They were cited by motoring journalists as an example of the thrills to be found in driving slow cars quickly
The Triumph Spitfire 1500, according to the original brochure, is a true sports car whose classic lines express “the harmony of power and grace which is the car’s hallmark.” The brochure boasted that the 1,493-cc engine is strict on fuel but generous on power. Developing 71 bhp at 5,500 rpm, Read More
James Bond’s Aston Martin DB5, which roared into the public consciousness in the 1964 movie “Goldfinger,” has a fair claim on being “The Most Famous Car in the World,” as Dave Worrall’s 1993 book asserts.
That Silver Birch DB5 embodied the virtues of the character first launched in Ian Fleming’s spy novels in 1953: stunning elegance, international intrigue, and visceral power.
But in 1963, Aston Martin was one of the world’s smallest and most obscure automakers, hand-making about 200 cars Read More
During the Second World War, William Lyons and his colleagues conceived a new car design that featured the world’s first high volume twin-cam engine, called the XK series. A short wheelbase chassis and a two-seat sports roadster body were married to this new engine and the result was nothing less than sensational-sleek, beautiful, and strikingly modern.
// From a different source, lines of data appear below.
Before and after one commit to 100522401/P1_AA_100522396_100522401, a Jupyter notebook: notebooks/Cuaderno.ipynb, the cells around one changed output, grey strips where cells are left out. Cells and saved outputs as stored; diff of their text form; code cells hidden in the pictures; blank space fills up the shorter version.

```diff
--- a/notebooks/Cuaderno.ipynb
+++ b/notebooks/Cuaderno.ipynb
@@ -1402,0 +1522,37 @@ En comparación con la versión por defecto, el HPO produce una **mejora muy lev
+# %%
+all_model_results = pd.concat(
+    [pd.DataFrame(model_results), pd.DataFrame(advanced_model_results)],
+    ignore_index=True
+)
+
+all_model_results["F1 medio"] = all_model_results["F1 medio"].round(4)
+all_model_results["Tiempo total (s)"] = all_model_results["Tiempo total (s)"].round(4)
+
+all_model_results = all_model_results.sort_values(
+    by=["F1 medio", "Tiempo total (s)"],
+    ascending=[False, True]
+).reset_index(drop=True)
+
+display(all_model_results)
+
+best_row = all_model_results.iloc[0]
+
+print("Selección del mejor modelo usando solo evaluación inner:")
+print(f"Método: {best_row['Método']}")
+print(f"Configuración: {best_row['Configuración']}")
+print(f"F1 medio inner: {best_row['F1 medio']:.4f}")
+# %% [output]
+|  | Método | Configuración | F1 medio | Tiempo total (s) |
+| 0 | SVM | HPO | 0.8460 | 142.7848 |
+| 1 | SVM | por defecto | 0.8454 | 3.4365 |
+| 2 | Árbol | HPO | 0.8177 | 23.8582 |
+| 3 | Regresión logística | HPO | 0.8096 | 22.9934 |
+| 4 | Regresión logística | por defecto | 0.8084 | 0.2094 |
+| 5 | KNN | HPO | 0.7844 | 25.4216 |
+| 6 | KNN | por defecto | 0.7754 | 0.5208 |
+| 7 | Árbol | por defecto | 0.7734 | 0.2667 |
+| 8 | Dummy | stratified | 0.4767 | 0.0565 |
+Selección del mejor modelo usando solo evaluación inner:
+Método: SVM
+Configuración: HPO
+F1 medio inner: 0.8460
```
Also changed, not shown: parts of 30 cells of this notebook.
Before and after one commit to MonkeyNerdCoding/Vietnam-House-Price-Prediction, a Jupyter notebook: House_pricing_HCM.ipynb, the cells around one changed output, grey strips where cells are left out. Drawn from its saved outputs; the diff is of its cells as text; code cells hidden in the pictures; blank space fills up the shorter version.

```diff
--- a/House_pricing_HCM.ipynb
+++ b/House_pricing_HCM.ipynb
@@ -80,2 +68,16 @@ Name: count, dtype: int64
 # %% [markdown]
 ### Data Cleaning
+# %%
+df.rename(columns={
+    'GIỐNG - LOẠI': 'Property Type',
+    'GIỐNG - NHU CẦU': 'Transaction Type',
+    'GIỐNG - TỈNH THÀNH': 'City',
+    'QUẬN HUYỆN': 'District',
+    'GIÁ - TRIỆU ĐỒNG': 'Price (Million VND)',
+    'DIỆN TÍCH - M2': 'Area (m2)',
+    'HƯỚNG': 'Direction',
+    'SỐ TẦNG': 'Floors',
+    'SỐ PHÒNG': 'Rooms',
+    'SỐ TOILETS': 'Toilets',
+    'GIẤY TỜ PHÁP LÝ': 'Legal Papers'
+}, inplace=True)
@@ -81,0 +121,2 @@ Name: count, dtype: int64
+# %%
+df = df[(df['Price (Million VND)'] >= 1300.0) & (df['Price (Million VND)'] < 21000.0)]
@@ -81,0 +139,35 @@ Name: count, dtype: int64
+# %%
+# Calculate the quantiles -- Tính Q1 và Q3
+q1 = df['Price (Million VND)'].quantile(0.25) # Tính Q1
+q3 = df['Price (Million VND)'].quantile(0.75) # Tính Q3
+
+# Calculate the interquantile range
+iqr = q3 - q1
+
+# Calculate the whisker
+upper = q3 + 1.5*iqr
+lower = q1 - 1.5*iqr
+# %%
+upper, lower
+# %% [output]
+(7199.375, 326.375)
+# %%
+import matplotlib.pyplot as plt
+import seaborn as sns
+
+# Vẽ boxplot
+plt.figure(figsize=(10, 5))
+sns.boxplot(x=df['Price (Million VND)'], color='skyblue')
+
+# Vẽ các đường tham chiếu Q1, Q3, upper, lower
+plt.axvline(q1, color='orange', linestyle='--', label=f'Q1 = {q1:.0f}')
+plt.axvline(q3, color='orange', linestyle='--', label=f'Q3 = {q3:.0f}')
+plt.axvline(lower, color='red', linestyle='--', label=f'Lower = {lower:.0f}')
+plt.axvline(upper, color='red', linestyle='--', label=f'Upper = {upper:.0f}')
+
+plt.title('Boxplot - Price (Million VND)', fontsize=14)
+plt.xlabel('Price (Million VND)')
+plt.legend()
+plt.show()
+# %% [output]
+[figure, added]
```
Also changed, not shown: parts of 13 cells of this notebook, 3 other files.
The XK 120 made its first appearance for public view at the Earls Court Motor Show in October 1948. What an introduction it was, Read More
Early E-types had a variety of distinctive styling features that complemented the elegance of their lines, though not all of them were practical
The new E-type had understandably received rave reviews at the Geneva Auto Show in March 1961, so Jaguar Cars Inc. geared up for another public relations coup as the new model arrived in the U.S. The launch was accompanied by all the pomp and circumstance Jaguar and the auto Read More
Dealers were using the Le Mans kit to tart up cars and help move them off the showroom floor
This is a rare Austin-Healey with factory Le Mans options, finished in beautiful Reno Red and black. Notice the vented hood with leather strap, fold down windshield, and original dual carbs with original 100M Le Mans tag intact.
Equipped with all options including overdrive, its credentials include scoring 96.1 points Read More
According to an interview with Sir William in the 1970s, the design was
created, start-to-finish, in less than three weeks
The first post-war auto salon held in London, the Earls Court British Motor Show, opened its doors on October 27, 1948. No one was prepared for the shock caused by the unveiling of the bronze-colored Jaguar roadster, the XK 120. William Lyons raised the bar for sports cars with this model, Read More
The Mk III is the most desirable of the Astons assembled at the Lagonda works, with increased power, better gearing, and improved brakes
Two years after the introduction of the DB2/4 Mk II came the DB Mk III-the suffix “2/4” now dropped. The Mk III retained the one-piece grille with the raised center portion introduced on the DB2/4s, but gave the car the more graceful curves that have distinguished the Read More
If one bought cars by the pound, Jensen Interceptors would be the best value in the marketplace. Produced in Great Britain during the death throes of the Jensen company and following the time-honored traditions of British companies installing big American engines into Italian-designed bodies, these cars are large, heavy and dirt-cheap. With space for a golf foursome, complete with bags, and sporting a Chrysler V8, the car was huge by contemporary English standards. Aluminum and fiberglass minimized the weight, Read More
If ever there was an auto manufacturer to take lessons learned from racing and apply them to their street cars, it was Jaguar. The legendary D-type was a formidable competitor on the track and Jaguar included all the D’s best traits when it debuted the E-type in 1961.
Arguably the most well recognized sports car of its era, the E-type had a perfect combination of curvaceous lines, high performance and affordable price. This winning combination helped establish it as Read More
Other than the 1800/2000 roadsters, the TR2 was the first, true postwar Triumph sports car. It was superceded in 1955 by the TR3, which was simply an evolution of the TR2, with the most important additions being a horsepower increase to 90 bhp, a new grille, and front disc brakes-a first for an affordable sports car.
The arrival of the TR4 signaled the end of one era and the beginning of another. A completely new body featured wind-up windows, Read More